A brief overview of Benign paroxysmal positional vertigo – the root cause behind Vertigo
Posted: Feb 04, 2015
Benign paroxysmal positional vertigo or BPPV as it is more commonly known as, is one of the root causes of vertigo, a disease in which the patient experiences the sensation of the world spinning around while he is standing still. BPPV is said to be the most common cause of vertigo but generally has a very mild effect. Symptoms of BPPV are observed only when a person moves his head in a sudden motion such as moving head sideways very quickly or nodding in quick succession.
Before knowing the causes of BPPV, it is important to understand what exactly goes wrong in BPPV which results in dizzying sensations. BPPV is associated with the internal organs in an ear. The innermost part of the ear contains a labyrinth of nerves and small organs, most important of which are three semi-circular canals which are responsible for monitoring the rotation of the head. In BPPV, due to some reason, certain ear crystals get dislodged from their original position and accumulate in one of these canals, jamming it and affecting its functioning. As a result, it starts responding to head position changes which it normally does not do, causing dizziness.
The exact cause why the ear crystals get dislodged and move into the canal is not known. However, the following causes are broadly considered while diagnosing BPPV:
- Head injuries
- Ear infections or surgeries
- Medications which may have side effects affecting the ear
- Prolonged bed rest such that the person’s head remains in the same position
To diagnose BPPV, the doctor will generally conduct a physical examination first to test the patient’s eye movements, head movements and their effect through a series of exercises. Thereafter, the following two tests may be performed:
- Electronystagmography (ENG) – The test is basically performed to detect nystagmus, a condition associated with Vertigo in which eye movement coordination is affected. The test is performed using electrodes or through micro cameras in case of VNG.
- Magnetic Resonance Imaging (MRI) – This test is not very commonly prescribed but can be useful in cases where a brain tumour is suspected. The test is basically an advanced form of X-ray and gives a cross-sectional image of the brain and surrounding organs including the ear labyrinth.
The treatment for BPPV is fairly simple as it rarely involves any drugs or other strong medications. The most effective treatment is canalithic repositioning which indicates a set of exercises which can reposition the ear crystals which are blocking the sensitive canals and set them back in their original place.

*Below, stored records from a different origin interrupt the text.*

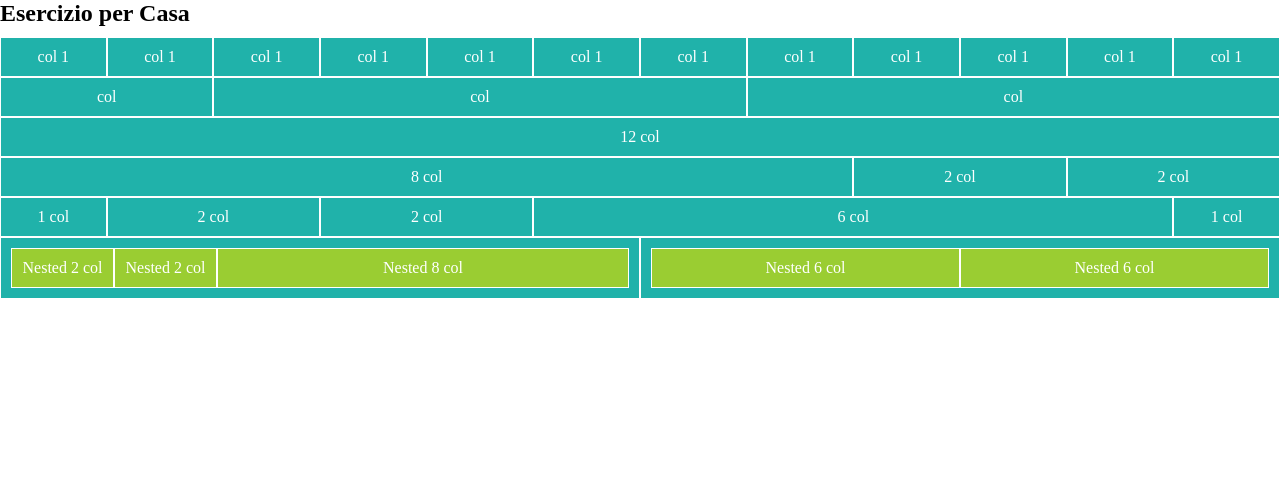
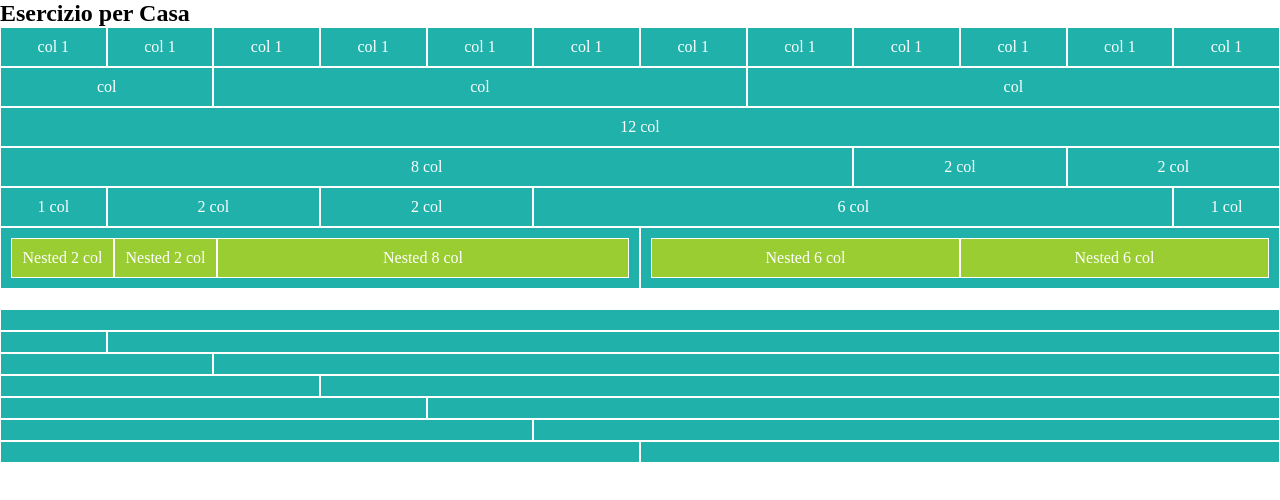
Before and after one commit to FedeAle1525/html-css-12bool, a plain HTML site: page index.html in a window 1280 px wide. Drawn offline with Linux system fonts and the light colour scheme.

Commit message:
FEAT structure "row/col" for second section

```diff
--- a/css/style.css
+++ b/css/style.css
@@ -4,7 +4,7 @@
 }
 
 .section{
-    padding: 10px 0;
+    padding-bottom: 20px;
 }
 
 [class*="col-"]{
--- a/index.html
+++ b/index.html
@@ -10,9 +10,11 @@
 </head>
 <body>
 
-    <h1 class="title">Esercizio per Casa</h1>
+    <!-- Section 1 -->
+    <section class="section">
 
-    <section class="section">
+        <h1 class="title">Esercizio per Casa</h1>
+
         <!-- Riga con 12 Colone da 1/12 -->
         <div class="row">
             <div class="col-1">col 1</div>
@@ -76,6 +78,47 @@
             </div>
         </div>
     </section>
+    <!-- Fine Section 1 -->
+
+    <!-- Section 2 -->
+    <section class="section">
+        <div class="row">
+            <div class="col-12"></div>
+        </div>
+
+        <div class="row">
+            <div class="col-1"></div>
+            <div class="col-11"></div>
+        </div>
+
+        <div class="row">
+            <div class="col-2"></div>
+            <div class="col-10"></div>
+        </div>
+
+        <div class="row">
+            <div class="col-3"></div>
+            <div class="col-9"></div>
+        </div>
+
+        <div class="row">
+            <div class="col-4"></div>
+            <div class="col-8"></div>
+        </div>
+
+        <div class="row">
+            <div class="col-5"></div>
+            <div class="col-7"></div>
+        </div>
+
+        <div class="row">
+            <div class="col-6"></div>
+            <div class="col-6"></div>
+        </div>
+    </section>
+    <!-- Fine Section 2 -->
+
+
 
 </body>
 </html>
```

In rare cases when canalithic repositioning does not work, surgery is done to plug the affected canal in order to make it stop responding to head movements.